Reczek's influences include Phish and to a lesser extent the
Grateful Dead, but also Wes Montgomery and Django Reinhardt. LBP's
ideas are fairly succinct, and they vary the tempos with aplomb.
Grooves move from blues to rock to jazz to funk with punctuation and
snap. They don't drag you through a fog of virtuosity for its own
sake. It may not be acid jazz, but somehow LBP's brand of jam music
works in its posh environs.
As for their music's narcotic effect, Reczek will only say, "I used
to smoke a lot of weed, but I don't really smoke anymore."
Racket thinketh "Whatever." And so did a fan who came out a couple
of weeks ago. "You should have seen this guy who came out last
week," Reczek laughs. "He was getting down. He was like, 'Y'all are
a bunch of potheads!' I was just like, 'Rock on, man.' "Little
Brother Project plays every Wednesday at Dean's, 316 Main, 713-227-
- Houston Press


The Ziggy Sessions - 2001
Rare release of the first "all improvised" recording of Little Brother Project.

Urban Ocean - 2002
First studio release on Bro Sure Records.

The Travis Tapes - 2003
First live release on Bro Sure Records.

Brazil - 2004
Second live release on Bro Sure Records.

Live and Well Shaven - 2005
First full length release on C-Room Records. Includes live cuts over the past two years performances.

Glass Houses - 2008
Producer: Gordon Payne (featured on Are You Ready for the Country 1976 Waylon Jennings, Troubadour 1976 J.J. Cale, and many others).



Little Brother Project is a five-piece funk and groove based band from Houston, TX. They are a diverse and talent driven group whose live shows include catchy songs as well as skillful improvisation. With their wide variety of influences touching on so many styles, they create a welcoming and hip sound that is enjoyed by all.
A typical LBP show consists of a 60/40 spilt between upbeat, danceable, and emotional instrumentals and the soulful style of lead singer, Phyve. “The best part about an LBP show is you never know what you will get. Sure, it’s all funky and groovy but the communication between the four of them leads you on an ever-changing journey. Great to watch, and even better to listen to,” says one fan that has seen them perform at Deans in downtown Houston, TX.

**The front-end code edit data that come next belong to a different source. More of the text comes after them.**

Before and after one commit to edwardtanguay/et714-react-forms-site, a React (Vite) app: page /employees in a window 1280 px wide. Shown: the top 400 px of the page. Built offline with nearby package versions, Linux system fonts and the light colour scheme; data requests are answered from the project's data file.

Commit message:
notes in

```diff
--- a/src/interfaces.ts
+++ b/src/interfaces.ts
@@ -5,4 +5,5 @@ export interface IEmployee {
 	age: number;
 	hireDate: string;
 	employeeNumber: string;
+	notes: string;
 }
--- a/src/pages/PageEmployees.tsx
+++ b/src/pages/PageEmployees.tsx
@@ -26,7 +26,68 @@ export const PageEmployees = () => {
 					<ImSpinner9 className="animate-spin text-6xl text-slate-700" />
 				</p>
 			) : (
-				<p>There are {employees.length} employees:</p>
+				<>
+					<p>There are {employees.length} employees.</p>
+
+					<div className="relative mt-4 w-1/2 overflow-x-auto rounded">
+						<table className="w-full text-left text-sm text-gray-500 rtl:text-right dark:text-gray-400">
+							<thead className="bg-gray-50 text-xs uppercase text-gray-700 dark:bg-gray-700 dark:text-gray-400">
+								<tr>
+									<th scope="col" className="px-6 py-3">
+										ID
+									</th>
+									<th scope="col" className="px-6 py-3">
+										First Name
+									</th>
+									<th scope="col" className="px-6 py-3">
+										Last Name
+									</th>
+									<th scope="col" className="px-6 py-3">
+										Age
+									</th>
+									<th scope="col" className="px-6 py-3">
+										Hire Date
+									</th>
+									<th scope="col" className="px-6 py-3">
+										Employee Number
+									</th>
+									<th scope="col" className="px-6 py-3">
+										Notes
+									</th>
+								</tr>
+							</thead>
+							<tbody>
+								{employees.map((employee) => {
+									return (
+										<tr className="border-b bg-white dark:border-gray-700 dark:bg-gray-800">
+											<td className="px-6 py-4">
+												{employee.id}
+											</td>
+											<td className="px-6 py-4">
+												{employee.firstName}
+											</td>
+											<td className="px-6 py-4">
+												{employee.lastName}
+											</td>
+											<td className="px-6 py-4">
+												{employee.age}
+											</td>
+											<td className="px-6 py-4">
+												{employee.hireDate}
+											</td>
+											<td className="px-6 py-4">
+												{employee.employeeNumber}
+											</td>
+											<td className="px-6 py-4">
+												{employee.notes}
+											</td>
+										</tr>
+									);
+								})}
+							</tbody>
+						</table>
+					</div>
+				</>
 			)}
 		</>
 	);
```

Little Brother Project is:

Marc Reczek - Guitar
Marc has been playing guitar since the age of ten. He was voted one of the top 5 guitarists in Houston by the Houston Press. Originally from Vermont, he moved to Texas to attend college and earned a degree in Music Business. His influences come from a variety of sources including Phish, Wes Montgomery, Django Reinhardt, Drop Trio, The Grateful Dead, Medeski Martin and Wood, Slide Five, Alice in Chains and Umphrey's McGee. His rhythm style is "all in the wrist" Reczek says describing the clean and percussive approach he takes to writing funk grooves. When soloing, he strives to make complete sentences. Greg Lizee, an engineer who has worked with Reczek, sums his playing up by saying "he can shred but doesn't like to very often. He has a particular style that evolves within the music. It’s very interesting. It's the 'feel' of his playing that makes it distinctive."

Jeremy Horton - Bass
Jeremy is a second generation rock bassist, and has been playing bass guitar and percussive instruments since he was fifteen. With three prior stints in local Houston funk and metal rock bands including Moses Guest, Jeremy anchors the rhythm section.

Morris Montgomery - Drums
Morris is a self-taught drummer with an uncompromising passion for music that began at age 9. While growing up in Memphis, TN. he learned music theory and played the alto saxophone. In high school he was a member of concert, jazz and marching bands. This earned him several awards and achievements including television appearances and touring the country in his high school gospel choir. Morris moved to Houston in 1989 and attended TSU where he obtained a degree in drafting and design technology. His influences include; Dennis Chambers, John Blackwell Jr. Max roach, Buddy Rich, Dave Weckl, David Geralbald, Marco Minneman and Vinnie Colaiuta.

Phyve - Vocals
Phyve is an R&B soul singer who has been strongly influenced by the likes of Bob Marley and Marvin Gaye. This individual is largely credited with his work as a studio musician in the Houston area. He has gained a plethora of experience as well as establishing a name for himself with many local acts.